Since the space discoveries are being reported now and then by Space Agencies in American, European and Asian countries, a huge investment is made and funds are allocated these times for space research. Simultaneously, there raises the need for Space Gardening that would be helpful for next-generation space explorers who might have to stay for a longer period (many months or years) to research mars and moon, as decided by NASA recently.
Astronauts in the International Space Station used to grow lettuce for their feed and a similar model was displayed at Fairchild Tropical Botanic Garden in Miami last month that shows tomatoes growing in a LED-lighted box. This may sound good but it is not that easy to grow a plant in a floating space and much efforts needed to bring in its needed factors like sunlight, water, seed etc.. artificially at a high cost.
The existing idea of frozen food items would no longer be fruitful as the most needed nutrients like Vitamins C and K would cease to function beyond certain period thus bringing health issues to astronauts such as Blood clotting, cancer, heart disease and other infections. Responding to the quest of NASA, the director of Fairchild Tropical Botanical Garden, Dr Massa explained that there exist many useful edible plants on Earth but the confusion was what to select among them which will provide good nutrition for astronauts in space.

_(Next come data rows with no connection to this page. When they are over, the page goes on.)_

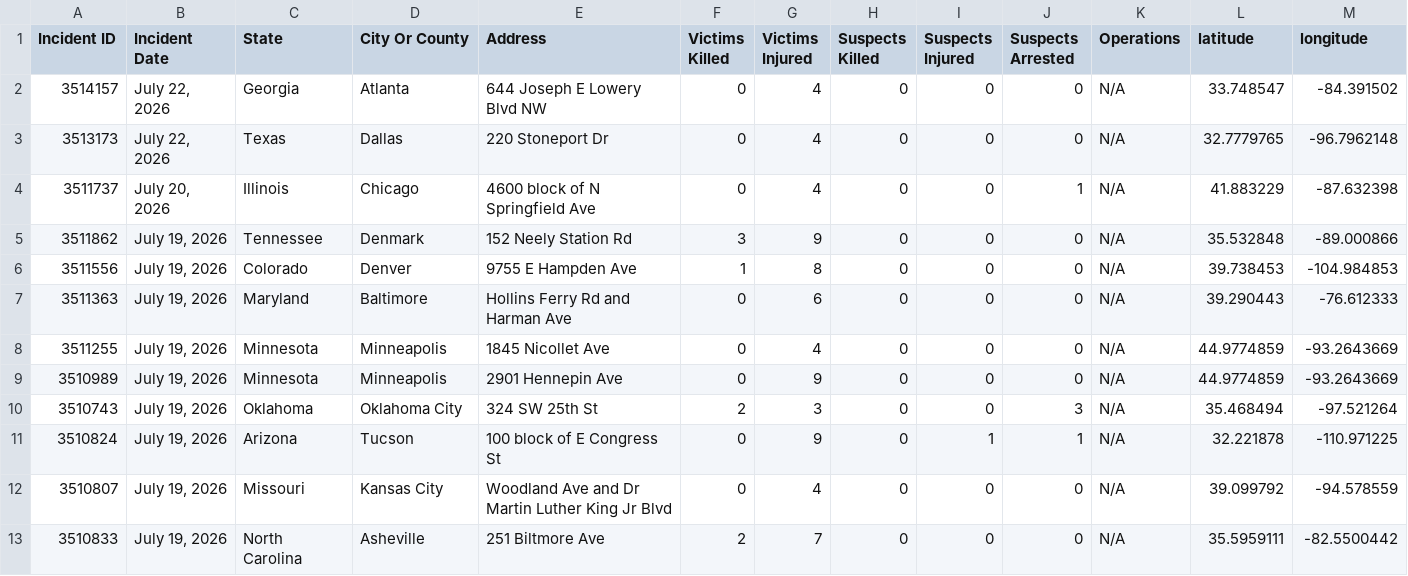
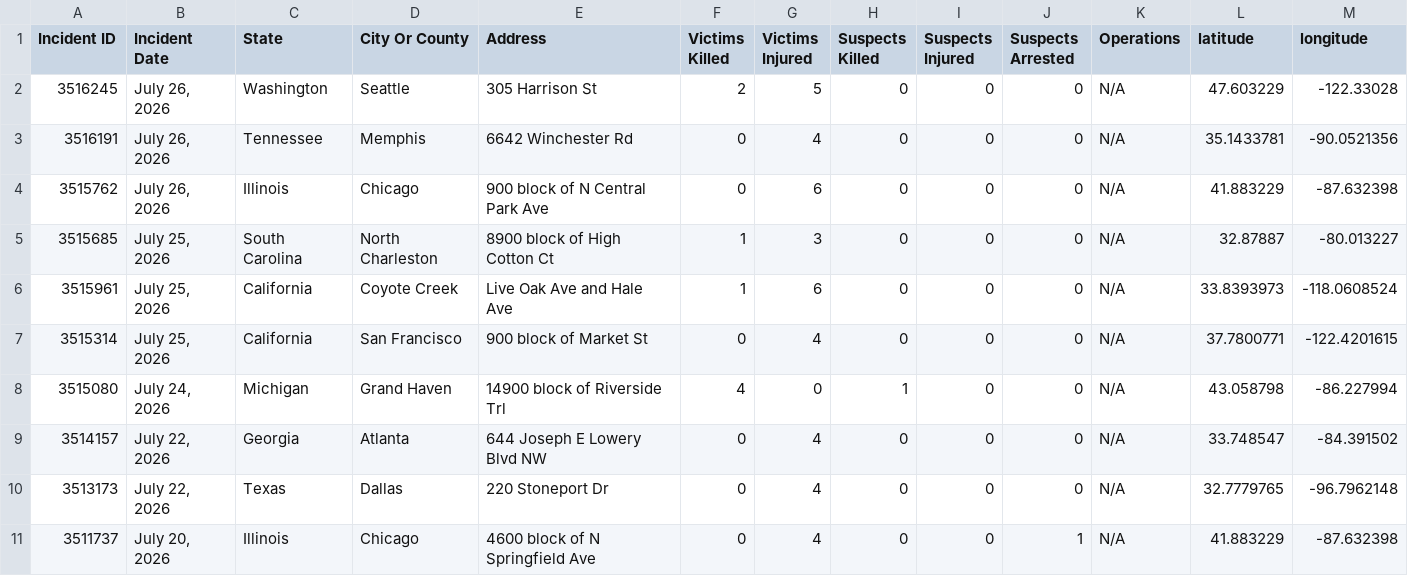
Before and after one commit to dxzys/Gun-Violence-Data, a CSV file: data/gva_master.csv, drawn as a sheet; only a part is shown; the shorter side is filled out with more unchanged rows.

```diff
--- a/data/gva_master.csv
+++ b/data/gva_master.csv
@@ -1,2 +1,9 @@
 Incident ID,Incident Date,State,City Or County,Address,Victims Killed,Victims Injured,Suspects Killed,Suspects Injured,Suspects Arrested,Operations,latitude,longitude
+3516245,"July 26, 2026",Washington,Seattle,305 Harrison St,2,5,0,0,0,N/A,47.603229,-122.33028
+3516191,"July 26, 2026",Tennessee,Memphis,6642 Winchester Rd,0,4,0,0,0,N/A,35.1433781,-90.0521356
+3515762,"July 26, 2026",Illinois,Chicago,900 block of N Central Park Ave,0,6,0,0,0,N/A,41.883229,-87.632398
+3515685,"July 25, 2026",South Carolina,North Charleston,8900 block of High Cotton Ct,1,3,0,0,0,N/A,32.87887,-80.013227
+3515961,"July 25, 2026",California,Coyote Creek,Live Oak Ave and Hale Ave,1,6,0,0,0,N/A,33.8393973,-118.0608524
+3515314,"July 25, 2026",California,San Francisco,900 block of Market St,0,4,0,0,0,N/A,37.7800771,-122.4201615
+3515080,"July 24, 2026",Michigan,Grand Haven,14900 block of Riverside Trl,4,0,1,0,0,N/A,43.058798,-86.227994
 3514157,"July 22, 2026",Georgia,Atlanta,644 Joseph E Lowery Blvd NW,0,4,0,0,0,N/A,33.748547,-84.391502
```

After a study by the Botanical Garden team, about 106 plant varieties were identified and 15000 students from 150 schools were asked to grow them in a space-like environment in their classrooms. The periodic observations regarding the growth of different plants in the ongoing students' project are being shared with NASA. According to ISS data, the spaceship has weather conditions that measure 22 deg. Celsius (71 deg. Fahrenheit), 40 % Relative humidity and about 3000 ppm Carbon dioxide. Dr Massa said the plants are being grown with respect to the ISS weather data.
NASA Space Gardening Projects Supported By Miami Botanical Garden